Training, in this sense, is referring to proficiency in both knowledge and skills. For powerline workers this will almost always be the case. Rather than just recite something, they need to perform it, to become proficient at it. For example, it’s not enough for a crew member to explain proper care, use and maintenance of PPE – he needs to demonstrate proficiency at it to truly be trained. Each rule and regulation has a deeper meaning and expectation that the foreman should understand. Compliance with the letter of the written word is not good enough.

The company safety department is another wonderful tool often available to the crew foreman. A tool? The safety department is a tool? Yes. The safety department is another resource for the crew foreman. The best-performing organizations have established the safety department as a support function to operations. They should not be the police department. The safety department is there to help the crew foreman do his job. Legally, management has the responsibility to enforce safety regulations within the company, but operationally, the foreman should be the enforcer. When the safety department is tagged with enforcement, they too often become the enemy of the crew rather than the partner in safety that they should be. This means that safety managers and representatives must have a servant attitude and recognize that their success is in direct correlation to how operations perceives and uses them.

The crew foreman’s safety tool bag is probably bigger than he realizes. We’ve mentioned a few resources above that are likely not considered a resource by the foreman. Sometimes the crew foreman’s own attitude may be his biggest hurdle in safety management. Often, when we look at things differently, they suddenly become different for us.

Begin With the End in Mind
Author Stephen R. Covey suggested that one of the seven habits of highly effective people is to begin with the end in mind. That’s a good idea for crew safety management as well. Where do we want to end up? What does success look like in crew safety management? In defining that success, most people will include the attitude of the worker.
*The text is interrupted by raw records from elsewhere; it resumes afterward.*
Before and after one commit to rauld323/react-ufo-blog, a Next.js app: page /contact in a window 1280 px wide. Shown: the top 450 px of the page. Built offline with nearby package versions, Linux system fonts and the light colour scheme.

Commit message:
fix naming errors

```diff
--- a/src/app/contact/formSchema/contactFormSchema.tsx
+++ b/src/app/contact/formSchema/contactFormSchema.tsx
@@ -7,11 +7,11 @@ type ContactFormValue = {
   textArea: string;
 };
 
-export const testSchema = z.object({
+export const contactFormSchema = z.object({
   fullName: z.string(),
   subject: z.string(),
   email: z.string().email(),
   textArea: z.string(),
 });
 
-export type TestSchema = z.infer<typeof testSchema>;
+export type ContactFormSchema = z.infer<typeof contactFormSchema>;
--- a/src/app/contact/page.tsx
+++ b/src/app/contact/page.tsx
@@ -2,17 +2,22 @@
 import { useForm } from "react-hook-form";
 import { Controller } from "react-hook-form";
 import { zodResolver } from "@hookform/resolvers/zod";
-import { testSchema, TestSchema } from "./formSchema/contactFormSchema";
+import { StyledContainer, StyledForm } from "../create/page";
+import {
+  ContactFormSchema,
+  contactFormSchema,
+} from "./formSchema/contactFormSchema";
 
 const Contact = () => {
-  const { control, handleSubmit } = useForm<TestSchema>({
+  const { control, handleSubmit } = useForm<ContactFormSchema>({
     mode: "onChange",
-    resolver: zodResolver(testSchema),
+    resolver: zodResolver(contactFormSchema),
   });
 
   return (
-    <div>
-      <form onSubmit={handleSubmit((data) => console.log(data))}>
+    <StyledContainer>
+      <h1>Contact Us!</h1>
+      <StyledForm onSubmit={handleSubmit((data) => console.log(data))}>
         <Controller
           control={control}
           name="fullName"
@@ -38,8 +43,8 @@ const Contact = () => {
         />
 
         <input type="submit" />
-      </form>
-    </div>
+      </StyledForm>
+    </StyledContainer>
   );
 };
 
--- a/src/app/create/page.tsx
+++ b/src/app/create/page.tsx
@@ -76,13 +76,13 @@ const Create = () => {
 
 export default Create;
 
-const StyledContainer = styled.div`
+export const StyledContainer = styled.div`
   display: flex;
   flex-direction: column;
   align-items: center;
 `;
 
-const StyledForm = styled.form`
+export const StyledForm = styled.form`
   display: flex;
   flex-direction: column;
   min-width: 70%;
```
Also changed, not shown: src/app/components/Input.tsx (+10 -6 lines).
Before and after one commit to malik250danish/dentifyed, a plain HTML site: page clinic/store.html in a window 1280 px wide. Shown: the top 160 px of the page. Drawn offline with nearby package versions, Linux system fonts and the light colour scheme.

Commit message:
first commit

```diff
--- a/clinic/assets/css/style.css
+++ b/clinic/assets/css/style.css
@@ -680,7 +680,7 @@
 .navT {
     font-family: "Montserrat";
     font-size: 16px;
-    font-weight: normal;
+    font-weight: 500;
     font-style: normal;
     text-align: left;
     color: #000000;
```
We want the worker on that crew to have a good attitude about safety. Another element of success may be personal responsibility. So many things become easier when we accept personal responsibility for safety.

Being accident- or incident-free, and sending our people home each evening with the same health they started with that morning, is usually a measure of success as well. The powerline crew foreman will have much influence on the success or failure of any measure we put in place. Let’s arm these crew leaders with the best management and supervisory practices available to help them succeed.

About the Author: Ronald J. Schenk, CUSP, is the executive director of the Institute for Safety in Powerline Construction (ISPC), an electric utility industry association focusing on safety and training for lineworkers. His career in the utility industry spans 21 years and includes 14 years on staff with an Engineering News-Record (ENR) Top 5 powerline contractor where he served as director of training for 1,800 lineworkers. For more information, call 866-880-1380 or email Schenk at

Leadership Development

Ronald J. Schenk, CUSP

Our mission is to advocate for safety and health in the powerline construction and maintenance industry by: Researching and developing, safety, training and health standards Educating, training and assessing skills Defining best practices Auditing programs and advising management Advising regulatory agencies